Stored dataset items:
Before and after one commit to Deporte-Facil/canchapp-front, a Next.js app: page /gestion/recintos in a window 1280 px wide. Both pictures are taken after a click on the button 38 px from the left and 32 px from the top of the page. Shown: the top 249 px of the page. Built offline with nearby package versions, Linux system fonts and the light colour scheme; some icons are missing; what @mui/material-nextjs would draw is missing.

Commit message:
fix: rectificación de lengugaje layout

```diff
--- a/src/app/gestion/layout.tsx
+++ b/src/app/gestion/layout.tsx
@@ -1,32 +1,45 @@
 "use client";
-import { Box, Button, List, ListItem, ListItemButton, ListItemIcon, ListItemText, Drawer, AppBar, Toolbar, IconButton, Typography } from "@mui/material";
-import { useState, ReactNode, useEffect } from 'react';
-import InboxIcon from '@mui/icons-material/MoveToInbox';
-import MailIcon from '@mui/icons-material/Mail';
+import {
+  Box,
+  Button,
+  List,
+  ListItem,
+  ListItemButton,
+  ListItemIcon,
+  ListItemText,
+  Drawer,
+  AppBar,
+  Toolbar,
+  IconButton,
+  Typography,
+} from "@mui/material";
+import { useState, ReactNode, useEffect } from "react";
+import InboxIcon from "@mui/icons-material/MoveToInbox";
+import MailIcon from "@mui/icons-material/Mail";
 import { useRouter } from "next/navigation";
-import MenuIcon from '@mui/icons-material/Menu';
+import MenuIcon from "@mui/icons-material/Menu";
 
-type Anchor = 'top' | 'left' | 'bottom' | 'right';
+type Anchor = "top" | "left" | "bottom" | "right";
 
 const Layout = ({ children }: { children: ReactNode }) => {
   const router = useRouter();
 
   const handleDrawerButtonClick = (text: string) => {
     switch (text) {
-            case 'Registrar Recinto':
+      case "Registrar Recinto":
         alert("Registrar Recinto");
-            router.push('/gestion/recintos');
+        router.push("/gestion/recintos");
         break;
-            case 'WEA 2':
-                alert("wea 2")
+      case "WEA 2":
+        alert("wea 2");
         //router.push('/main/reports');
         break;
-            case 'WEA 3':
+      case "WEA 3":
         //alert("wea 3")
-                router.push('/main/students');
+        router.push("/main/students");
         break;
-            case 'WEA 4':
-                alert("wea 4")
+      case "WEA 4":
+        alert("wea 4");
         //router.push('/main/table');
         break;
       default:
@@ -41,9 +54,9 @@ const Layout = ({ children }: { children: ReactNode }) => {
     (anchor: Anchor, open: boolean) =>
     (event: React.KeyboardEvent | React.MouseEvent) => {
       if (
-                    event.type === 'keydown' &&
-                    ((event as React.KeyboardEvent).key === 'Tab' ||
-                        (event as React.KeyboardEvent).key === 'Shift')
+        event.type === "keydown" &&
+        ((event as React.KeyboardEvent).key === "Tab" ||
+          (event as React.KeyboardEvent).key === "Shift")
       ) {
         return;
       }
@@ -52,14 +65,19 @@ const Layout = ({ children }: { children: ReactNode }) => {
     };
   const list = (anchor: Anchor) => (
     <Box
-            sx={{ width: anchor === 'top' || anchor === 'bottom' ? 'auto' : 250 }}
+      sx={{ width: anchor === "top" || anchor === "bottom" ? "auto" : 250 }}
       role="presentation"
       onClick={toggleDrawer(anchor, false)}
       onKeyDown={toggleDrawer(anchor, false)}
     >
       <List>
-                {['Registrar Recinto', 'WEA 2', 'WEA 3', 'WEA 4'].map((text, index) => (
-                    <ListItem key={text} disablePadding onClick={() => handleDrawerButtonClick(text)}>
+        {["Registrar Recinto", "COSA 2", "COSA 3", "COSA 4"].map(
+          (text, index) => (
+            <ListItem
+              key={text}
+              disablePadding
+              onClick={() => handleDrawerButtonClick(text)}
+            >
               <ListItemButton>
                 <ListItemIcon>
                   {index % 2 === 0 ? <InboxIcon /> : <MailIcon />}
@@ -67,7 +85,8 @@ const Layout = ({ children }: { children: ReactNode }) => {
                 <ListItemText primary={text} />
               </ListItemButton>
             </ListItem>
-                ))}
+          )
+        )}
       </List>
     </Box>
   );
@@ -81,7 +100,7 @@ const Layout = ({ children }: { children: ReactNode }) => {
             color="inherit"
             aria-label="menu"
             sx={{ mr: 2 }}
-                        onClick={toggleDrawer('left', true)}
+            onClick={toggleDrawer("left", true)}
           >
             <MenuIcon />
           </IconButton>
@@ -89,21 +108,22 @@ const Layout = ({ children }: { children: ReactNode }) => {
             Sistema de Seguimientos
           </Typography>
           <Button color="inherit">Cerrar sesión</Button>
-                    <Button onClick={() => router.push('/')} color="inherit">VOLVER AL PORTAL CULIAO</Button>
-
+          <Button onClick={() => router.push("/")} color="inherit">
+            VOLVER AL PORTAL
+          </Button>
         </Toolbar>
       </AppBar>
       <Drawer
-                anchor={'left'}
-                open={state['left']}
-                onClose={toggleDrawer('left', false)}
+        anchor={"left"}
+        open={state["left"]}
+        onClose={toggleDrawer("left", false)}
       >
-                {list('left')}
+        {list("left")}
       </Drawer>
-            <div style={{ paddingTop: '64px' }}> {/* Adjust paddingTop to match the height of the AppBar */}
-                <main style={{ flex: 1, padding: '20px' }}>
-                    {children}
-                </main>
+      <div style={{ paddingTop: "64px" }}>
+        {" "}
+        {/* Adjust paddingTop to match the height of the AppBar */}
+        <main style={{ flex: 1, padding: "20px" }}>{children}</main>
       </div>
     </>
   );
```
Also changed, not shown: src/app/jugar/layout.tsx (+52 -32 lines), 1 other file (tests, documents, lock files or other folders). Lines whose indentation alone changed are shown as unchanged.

_What you need to do_:
Go through the records above and copy every line with the word "case".

_Task result_:
-            case 'Registrar Recinto':
+      case "Registrar Recinto":
-            case 'WEA 2':
+      case "WEA 2":
-            case 'WEA 3':
+      case "WEA 3":
-            case 'WEA 4':
+      case "WEA 4":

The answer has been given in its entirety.